Getting Your Money

Being a young adult in 2016 is no picnic. You (mostly) don’t know what you want to do, your love life’s a slow-motion disaster film, and your parents keep asking when you’re going to settle down/get married/go to med school.
Oh, and you’ve got crazy student loan debt, wages have been stagnant for decades, housing prices are through the roof, and climate change just killed a bunch of reindeer in Siberia.
It’s enough to make you feel like this:

It doesn’t have to be this hard. While we can’t tell you how to figure out what you want to do with your life, or get you to stop drunk-texting your ex, or bring those poor reindeer back to life, we can help you get your finances in order.
Here’s how to be an adult—on paper, at least.
1. Pay yourself first

It’s a personal finance cliche, but it’s still the first step on the road to financial stability. Saving money often feels like deprivation—you can’t buy stuff you want. But if you change your mindset, and see saving as an investment in (pretty near) future you’s health and happiness, it makes it a lot easier.
How to pay yourself first? Here are a few ideas:
Do (at least) the bare minimum when it comes to retirement savings

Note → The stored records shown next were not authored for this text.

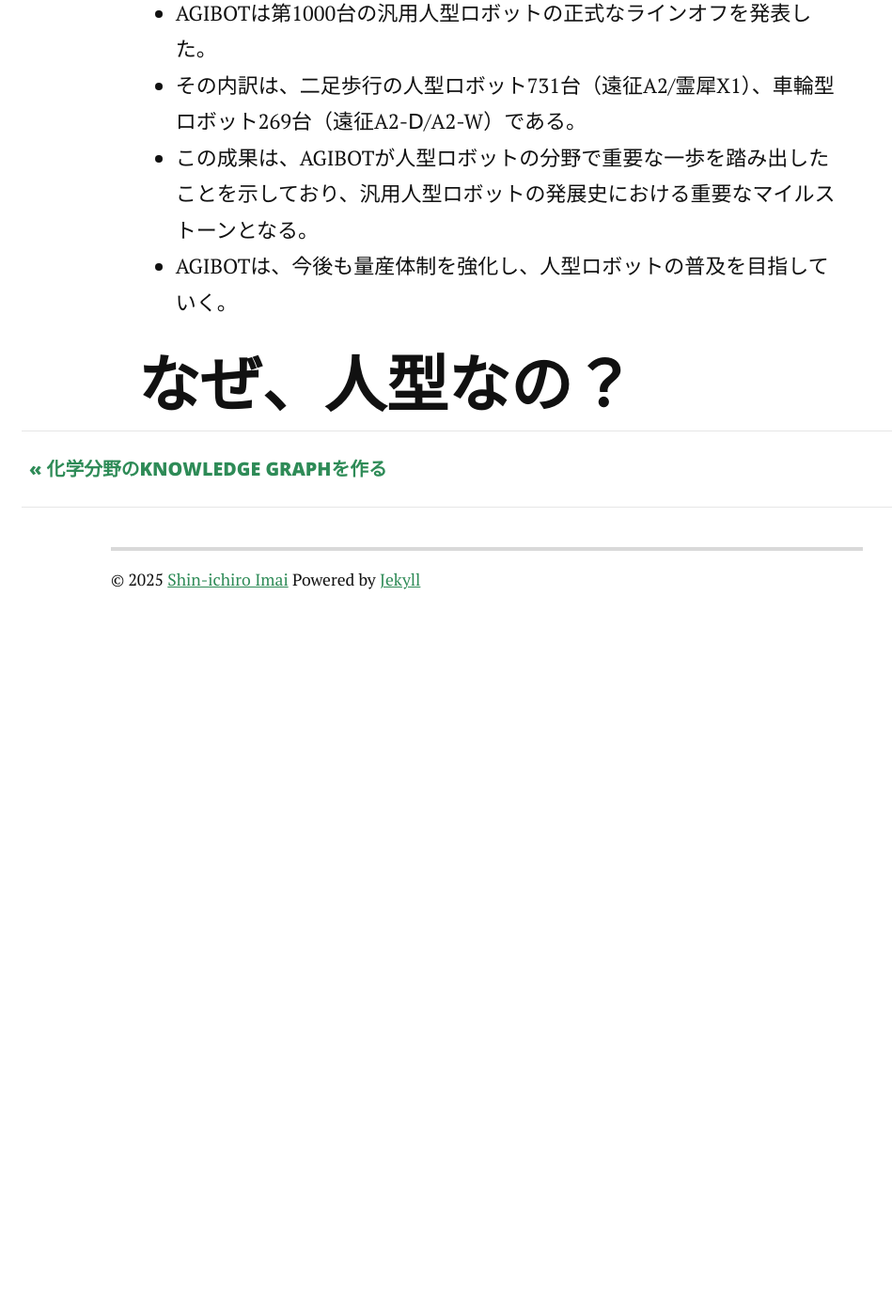
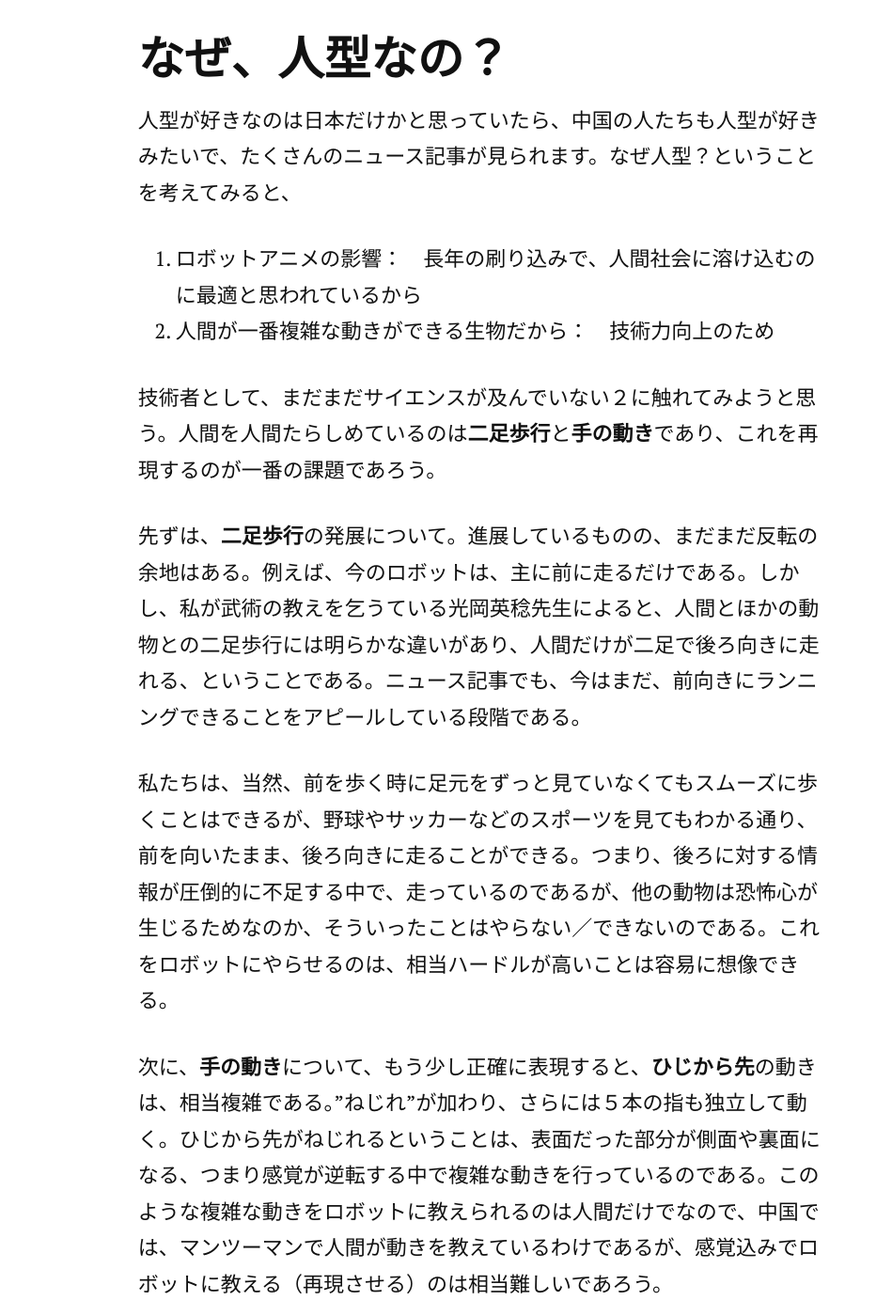
Before and after one commit to Shin-ichiro-I/Shin-ichiro-I.github.io, a Jekyll site: the page built from _posts/2025-03-08-draft.md, in a window 1280 px wide and 1400 px high, scrolled down 7088 px. Shown: the whole window at 94% size, without its empty margins (122-1071 px from the left). Built offline with Jekyll 4.4.1, drawn with Linux system fonts in a browser that asks for light colours; nearby versions of some CDN libraries; comment, search, counter and statistics services are not loaded; before the commit the page ends 7738 px from its top, so only the background shows below that; some of the changed text lies outside the part shown.

Commit message:
robot編集中

```diff
--- a/_posts/2025-03-08-draft.md
+++ b/_posts/2025-03-08-draft.md
@@ -1,26 +1,29 @@
 ---
 layout: post
-title: "人型ロボットの進化に興味深々"
+title: "なぜ今、人型ロボットなのか？中国企業の挑戦から見る未来社会"
 date: 2025-03-07
 ---
 
 <div align="center">
-<img src="/assets/KnowledgeGraph_pagetop.gif" width="100%" alt="MS_SSO">
+<img src="assets/img/20250308_robot/Gemini_Generated_Image_wya5k4wya5k4wya5.jpg" width="100%" alt="MS_SSO">
 </div>
 
-人型ロボットに関するニュース記事、ちょっとすごいことになってる！　特に中国企業の動きが目立っているので、まとめてみよう思います。
+最近、どうもSFの世界との境界線が曖昧になっている気がしてならない。特に人型ロボットの進化は、想像力を遥かに超えるスピードで進んでいる。中国企業の勢いは目覚ましく、ゴビ砂漠を疾走するロボットが現れたかと思えば、AIに導かれコーヒーを淹れるロボットも登場した。そしてついに、量産化のニュースまで飛び込んできた。
+
+なぜ、今、人型ロボットなのだろうか？もちろん、技術的な探求心や、子供の頃に夢見た未来への憧憬もあるだろう。しかし、それだけでは説明しきれない、もっと深い何かを感じてしまうのだ。この記事では、中国企業の挑戦を追いかけながら、人型ロボットが私たちにもたらすかもしれない未来社会について、少しばかり思索を巡らせてみたい。
 
 ## 目次
+
 1. [中国企業の人型ロボットに関するニュース一覧](#news_abst)
 2. [なぜ、人型なの？](#why_humanoid)
 3.
 4.
 
-#  中国企業の人型ロボットに関するニュース一覧<a id="news_abst"></a>
+## 中国企業の人型ロボットに関するニュース一覧 <a id="news_abst"></a>
 
-## スニーカーを履いた人型ロボットがゴビ砂漠を走るムービーを中国のロボット企業が公開 - GIGAZINE
+### スニーカーを履いた人型ロボットがゴビ砂漠を走るムービーを中国のロボット企業が公開 - GIGAZINE
 
-https://gigazine.net/news/20241022-chinese-humanoid-robot-run-gobi-desert/
+<https://gigazine.net/news/20241022-chinese-humanoid-robot-run-gobi-desert/>
 
 - 中国のロボット企業「宇樹科技(Unitree Robotics)」が、人型ロボット「H1」がゴビ砂漠を走るムービーを公開。
 - H1は、同社が開発した人型ロボットで、最大時速3.3m/sで走行可能。
@@ -29,9 +32,9 @@
 - H1は、今後、工場や倉庫などでの活用が期待されている。
 - 宇樹科技は、人型ロボットの開発に力を入れており、H1の他にも、さまざまなロボットを開発している。
 
-## 「人型ロボットがコーヒーを入れる動画」がAIロボティクスの未来にとって大きな一歩を示す理由とは？
+### 「人型ロボットがコーヒーを入れる動画」がAIロボティクスの未来にとって大きな一歩を示す理由とは？
 
-https://gigazine.net/news/20240123-figure-robot-making-coffee-ai-robotics-future/
+<https://gigazine.net/news/20240123-figure-robot-making-coffee-ai-robotics-future/>
 
 - AIロボティクス企業「Figure AI」が、人型ロボット「Figure 01」がコーヒーを入れる動画を公開。
 - Figure 01は、AIによって自律的に動作し、人間の指示に従ってコーヒーを入れることができる。
@@ -39,9 +42,9 @@
 - Figure AIは、Figure 01を、家庭やオフィスなどで活用することを目指している。
 - 人型ロボットが、人間の生活をサポートする未来が近づいている。
 
-## AIで激変するヒューマノイドロボット 高まる期待と現実の課題 - Impress Watch
+### AIで激変するヒューマノイドロボット 高まる期待と現実の課題 - Impress Watch
 
-https://www.watch.impress.co.jp/docs/topic/1666595.html
+<https://www.watch.impress.co.jp/docs/topic/1666595.html>
 
 - ヒューマノイドロボットの開発が急速に進んでおり、さまざまな企業が開発競争を繰り広げている。
 - ヒューマノイドロボットは、工場や倉庫での作業、家庭での家事、介護など、幅広い分野での活用が期待されている。
@@ -49,18 +52,18 @@
 - 例えば、複雑な作業をこなすための高度なAI技術の開発や、安全性の確保などが課題となっている。
 - ヒューマノイドロボットの普及には、技術的な課題だけでなく、倫理的な課題も考慮する必要がある。
 
-## 10年後には家庭に普及? ヒューマノイドロボットの可能性とは - Impress Watch
+### 10年後には家庭に普及? ヒューマノイドロボットの可能性とは - Impress Watch
 
-https://www.watch.impress.co.jp/docs/topic/1665412.html
+<https://www.watch.impress.co.jp/docs/topic/1665412.html>
 
 - ヒューマノイドロボットは、10年後には家庭に普及する可能性がある。
 - ヒューマノイドロボットは、家事や育児、介護など、さまざまな場面で人間の生活をサポートすることができる。
 - しかし、ヒューマノイドロボットが家庭に普及するためには、価格の低下や安全性の確保など、さまざまな課題を解決する必要がある。
 - ヒューマノイドロボットが普及することで、人間の生活はより豊かになる可能性がある。
 
-##  大工仕事をする産業用ロボットがヒト型であるもっともな理由とは？ - ダイヤモンド・オンライン
+### 大工仕事をする産業用ロボットがヒト型であるもっともな理由とは？ - ダイヤモンド・オンライン
 
-https://diamond.jp/articles/-/356312
+<https://diamond.jp/articles/-/356312>
 
 - 産業用ロボットは、効率化を目的として開発されることが多く、必ずしもヒト型である必要はない。
 - しかし、産業技術総合研究所では、産業用でもあえてヒト型のロボットを開発している。
@@ -68,9 +71,9 @@
 - ヒト型のロボットは、人間の動きを模倣することができ、人間と共通のツールを使用することができる。
 - そのため、ヒト型のロボットは、建設現場や工場など、人間と協力して作業を行う必要がある場所での活用が期待されている。
 
-## 中国ロボットスタートアップの上海智元新創技術、人型ロボットの量産開始(中国) | ビジネス短信 - ジェトロの海外ニュース:
+### 中国ロボットスタートアップの上海智元新創技術、人型ロボットの量産開始(中国) | ビジネス短信 - ジェトロの海外ニュース
 
-https://www.jetro.go.jp/biznews/2024/12/acf7afbdc95403ea.html
+<https://www.jetro.go.jp/biznews/2024/12/acf7afbdc95403ea.html>
 
 - 上海智元新創技術（AGIBOT）は、汎用人型ロボットの量産を開始した。
 - 工場ではすでに生産が開始され、多数のロボットがラインオフされる見込み。
@@ -82,9 +85,9 @@
 - 中国では人型ロボット産業への投資が加速しており、調査会社の高工機器人産業研究所（GGII）の発表によると、2024年1～10月に全世界の人型ロボット業界企業への融資額は約110億元、融資件数は69件、うち中国での融資額は約67億元、件数は55件だった。
 - GGIIは2035年の中国での人型ロボットの販売台数について、企業向けが75万5,000台、個人向けが125万6,000台に達すると予測している。
 
-## まるでスターウォーズの世界？「頭脳」訓練工場で黙々と働く、中国の人型ロボットたち:
+### まるでスターウォーズの世界？「頭脳」訓練工場で黙々と働く、中国の人型ロボットたち
 
-https://36kr.jp/328562/
+<https://36kr.jp/328562/>
 
 - Agibotは、上海市に巨大な「データ収集工場」を建設し、人型ロボットのトレーニングを行っている。
 - この工場では、人型ロボットがさまざまなタスクを遂行できるよう、データエンジニアの「指示」に合わせて作業を行っている。
@@ -94,13 +97,42 @@
 - Agibotは、収集したデータを活用して、人型ロボットのAIをトレーニングし、より高度な作業をこなせるようにすることを目指している。
 - 同社の目標は、人型ロボットを工場や家庭で活躍させ、人々の生活を豊かにすることである。
 
-## AGIBOT：汎用人型ロボットの量産が千台を超えた - MIR DATABANK:
+### AGIBOT：汎用人型ロボットの量産が千台を超えた - MIR DATABANK
 
-https://www.mirdatabank.jp/News/NewsDetail?id=1016979
+<https://www.mirdatabank.jp/News/NewsDetail?id=1016979>
 
 - AGIBOTは第1000台の汎用人型ロボットの正式なラインオフを発表した。
 - その内訳は、二足歩行の人型ロボット731台（遠征A2/霊犀X1）、車輪型ロボット269台（遠征A2-Ⅾ/A2-W）である。
 - この成果は、AGIBOTが人型ロボットの分野で重要な一歩を踏み出したことを示しており、汎用人型ロボットの発展史における重要なマイルストーンとなる。
 - AGIBOTは、今後も量産体制を強化し、人型ロボットの普及を目指していく。
 
-#  なぜ、人型なの？<a id="why_humanoid"></a>
+## なぜ、人型なの？<a id="why_humanoid"></a>
+
+人型が好きなのは日本だけかと思っていたら、中国の人たちも人型が好きみたいで、たくさんのニュース記事が見られます。なぜ人型？ということを考えてみると、
+
+1. ロボットアニメの影響：　長年の刷り込みで、人間社会に溶け込むのに最適と思われているから
+2. 人間が一番複雑な動きができる生物だから：　技術力向上のため
+
+技術者として、まだまだサイエンスが及んでいない２に触れてみようと思う。人間を人間たらしめているのは**二足歩行**と**手の動き**であり、これを再現するのが一番の課題であろう。
+
+先ずは、**二足歩行**の発展について。進展しているものの、まだまだ反転の余地はある。例えば、今のロボットは、主に前に走るだけである。しかし、私が武術の教えを乞うている光岡英稔先生によると、人間とほかの動物との二足歩行には明らかな違いがあり、人間だけが二足で後ろ向きに走れる、ということである。ニュース記事でも、今はまだ、前向きにランニングできることをアピールしている段階である。
+
+私たちは、当然、前を歩く時に足元をずっと見ていなくてもスムーズに歩くことはできるが、野球やサッカーなどのスポーツを見てもわかる通り、前を向いたまま、後ろ向きに走ることができる。つまり、後ろに対する情報が圧倒的に不足する中で、走っているのであるが、他の動物は恐怖心が生じるためなのか、そういったことはやらない／できないのである。これをロボットにやらせるのは、相当ハードルが高いことは容易に想像できる。
+
+次に、**手の動き**について、もう少し正確に表現すると、**ひじから先**の動きは、相当複雑である。"ねじれ"が加わり、さらには５本の指も独立して動く。ひじから先がねじれるということは、表面だった部分が側面や裏面になる、つまり感覚が逆転する中で複雑な動きを行っているのである。このような複雑な動きをロボットに教えられるのは人間だけでなので、中国では、マンツーマンで人間が動きを教えているわけであるが、感覚込みでロボットに教える（再現させる）のは相当難しいであろう。
+
+もしかしたら、私の意見に違和感を覚えた方もいると思う。それは、もしかしたら、「外見が人型であればよい」と無意識に考えているからかもしれない。逆に、私は、「人間と同じ感性で同じ動きができる＝人型」と無意識に捉えているからかもしれない。
+
+もちろん、外見はほぼ人型で、多少腕の動き（角度や動きの速さ）が異なっていたとしても、人間の動作をある程度再現出来たらゴールできたと考える、というのも問題ない。その時は、もしかしたら人間の脳にあたる機能が10個あったり、手首の関節の数が多かったり、指が7本あったりするかもしれない。それで、ほぼ全ての人間の動作を再現でき、人間が使っている道具など変更することなく、人間社会に溶け込めるのであれば問題ないと考える。
+
+しかし、可能な限り人間と同じ造りで同じ動き、ということであれば、相当難しいであろう。また、サイエンスとしては、人間の二足歩行が理解し、再現できたと言えるには、どうして他の動物にはそれができないのかについてもある程度理解し、再現できなくては、わかった／できたと言ううことはできないであろう。
+
+そのようなことを考えていくと、人間のようなこのような複雑な動きができるロボットが完成するのは、当分先の話、感覚的には、量子コンピューターが普及した後であろうと思ってしまうわけである。
+
+## 近未来
+
+当面、人に似せた外見のロボットたちが活躍するのは、3K現場ではないだろうか。工場・工事現場の人手不足解消であったり、あまり考えたくはないが、戦場であったりするだろう。
+
+普段の社会生活にも、それなりの数が導入されるであろうが、しばらくは、自動運転車のような扱いに近いであろう。
+
+汎用人工知能と汎用人型ロボット、これらが一体で開発されるとき、はじめて人間社会に溶け込む未来を語ることができるようになるだろうと思う今日この頃である。
```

Ideally, you’d be putting away a significant amount of money toward your golden years, but we know you’ve got bills: Those fat monthly payments to Sallie Mae, as well as rent, food, and the (more than) occasional night out.
But one of the few advantages (financially speaking) of being young is that you’ve got decades until you’re going to need your retirement money. Thus, every dollar you put away now will be worth more at retirement than dollars you put down in 10 or 20 years, when you’ll be a little farther along the slow crawl to the grave—and thus more flush.
Why? Compound interest. With time, your money earns interest, and then that interest earns interest, and then the interest on your interest earns more….you see where this going. Time is on your side on this one.
So what’s the bare minimum?
If your employer offers a match, contribute as much as you need to get the maximum match. For most of you, this will be 6 percent, with an additional 3 percent coming from your employer. Free money!

And with that, you’ll be close to halfway to the 20-percent savings rate that most financial advisors (and Money Under 30) recommend.
If you start right out of school, it might even be enough for you to have a year’s salary saved up in your 401(k) by age 30.
And because that 6 percent comes out pre-tax, you won’t feel as much of a pinch in your (slightly) reduced paycheck.
If you employer doesn’t offer a match?
Then you should open up a Roth IRA and aim to max out your yearly contribution. Since you’re young, and probably not making a ton yet, you’ll be paying less in taxes than you will later on. Contributions to a Roth IRA are done with post-tax money; withdrawals you take in retirement are tax-free.
Regardless, you’ll want to put your money in low-cost index funds, as fees can really eat up your returns.